::: Material for this task

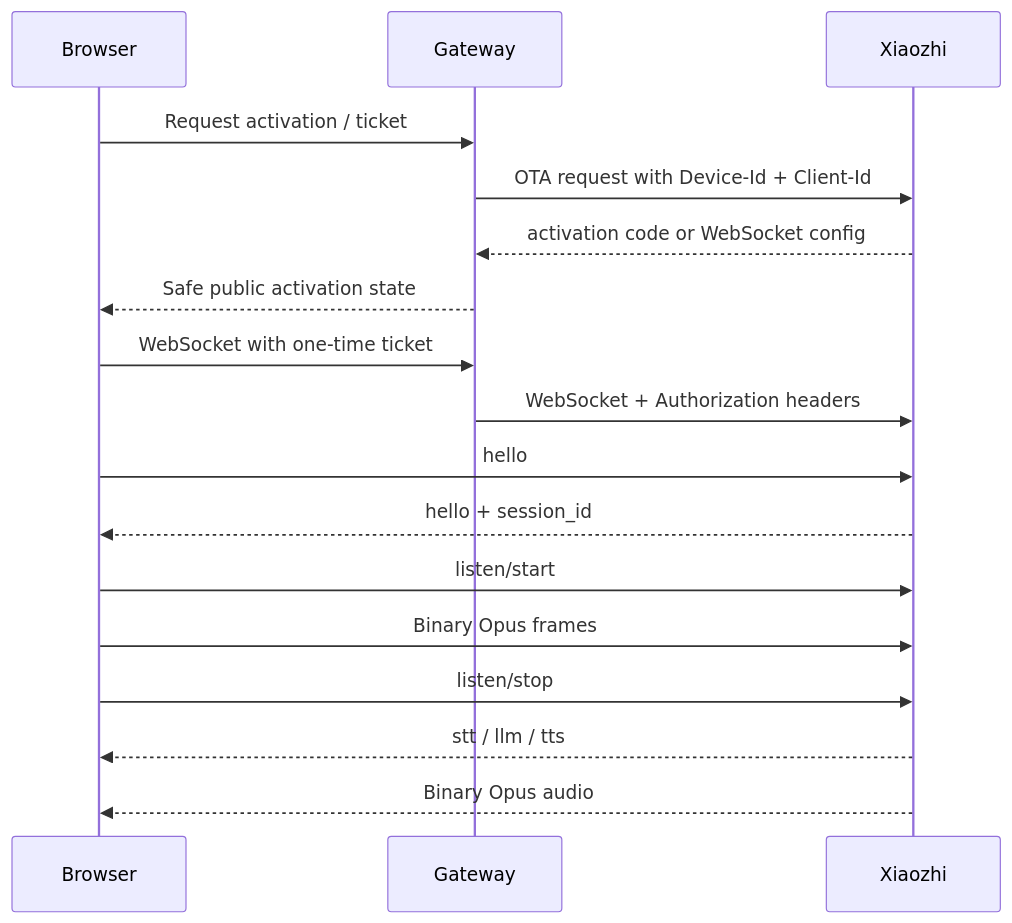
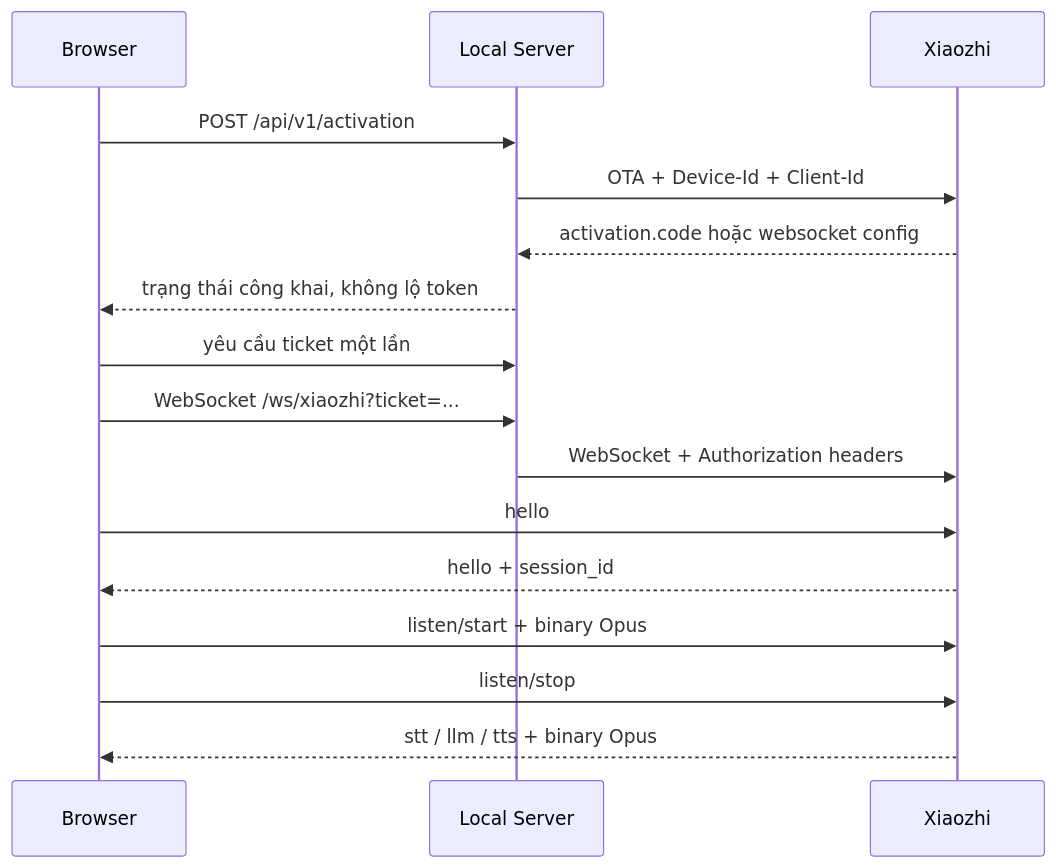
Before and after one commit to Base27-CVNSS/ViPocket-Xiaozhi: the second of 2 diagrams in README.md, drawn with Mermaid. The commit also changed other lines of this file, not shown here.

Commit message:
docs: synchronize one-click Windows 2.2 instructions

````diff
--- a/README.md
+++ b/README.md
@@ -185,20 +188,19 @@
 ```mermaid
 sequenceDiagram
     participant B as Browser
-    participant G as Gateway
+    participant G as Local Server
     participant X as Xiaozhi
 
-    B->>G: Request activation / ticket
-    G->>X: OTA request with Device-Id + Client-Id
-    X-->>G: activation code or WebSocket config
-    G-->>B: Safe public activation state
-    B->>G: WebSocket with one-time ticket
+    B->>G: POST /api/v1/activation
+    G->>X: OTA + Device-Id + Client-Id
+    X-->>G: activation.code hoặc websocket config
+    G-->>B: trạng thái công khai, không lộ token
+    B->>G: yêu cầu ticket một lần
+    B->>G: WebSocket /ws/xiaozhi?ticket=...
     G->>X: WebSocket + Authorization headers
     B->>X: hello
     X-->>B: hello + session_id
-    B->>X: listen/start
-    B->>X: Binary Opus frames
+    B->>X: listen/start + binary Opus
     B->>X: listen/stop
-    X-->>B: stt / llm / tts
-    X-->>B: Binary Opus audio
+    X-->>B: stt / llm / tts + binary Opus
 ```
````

::::::

Work instructions:
Give an exact copy of the entries, excluding all pictures.

Worked solution:
Before and after one commit to Base27-CVNSS/ViPocket-Xiaozhi: the second of 2 diagrams in README.md, drawn with Mermaid. The commit also changed other lines of this file, not shown here.

Commit message:
docs: synchronize one-click Windows 2.2 instructions

````diff
--- a/README.md
+++ b/README.md
@@ -185,20 +188,19 @@
 ```mermaid
 sequenceDiagram
     participant B as Browser
-    participant G as Gateway
+    participant G as Local Server
     participant X as Xiaozhi
 
-    B->>G: Request activation / ticket
-    G->>X: OTA request with Device-Id + Client-Id
-    X-->>G: activation code or WebSocket config
-    G-->>B: Safe public activation state
-    B->>G: WebSocket with one-time ticket
+    B->>G: POST /api/v1/activation
+    G->>X: OTA + Device-Id + Client-Id
+    X-->>G: activation.code hoặc websocket config
+    G-->>B: trạng thái công khai, không lộ token
+    B->>G: yêu cầu ticket một lần
+    B->>G: WebSocket /ws/xiaozhi?ticket=...
     G->>X: WebSocket + Authorization headers
     B->>X: hello
     X-->>B: hello + session_id
-    B->>X: listen/start
-    B->>X: Binary Opus frames
+    B->>X: listen/start + binary Opus
     B->>X: listen/stop
-    X-->>B: stt / llm / tts
-    X-->>B: Binary Opus audio
+    X-->>B: stt / llm / tts + binary Opus
 ```
````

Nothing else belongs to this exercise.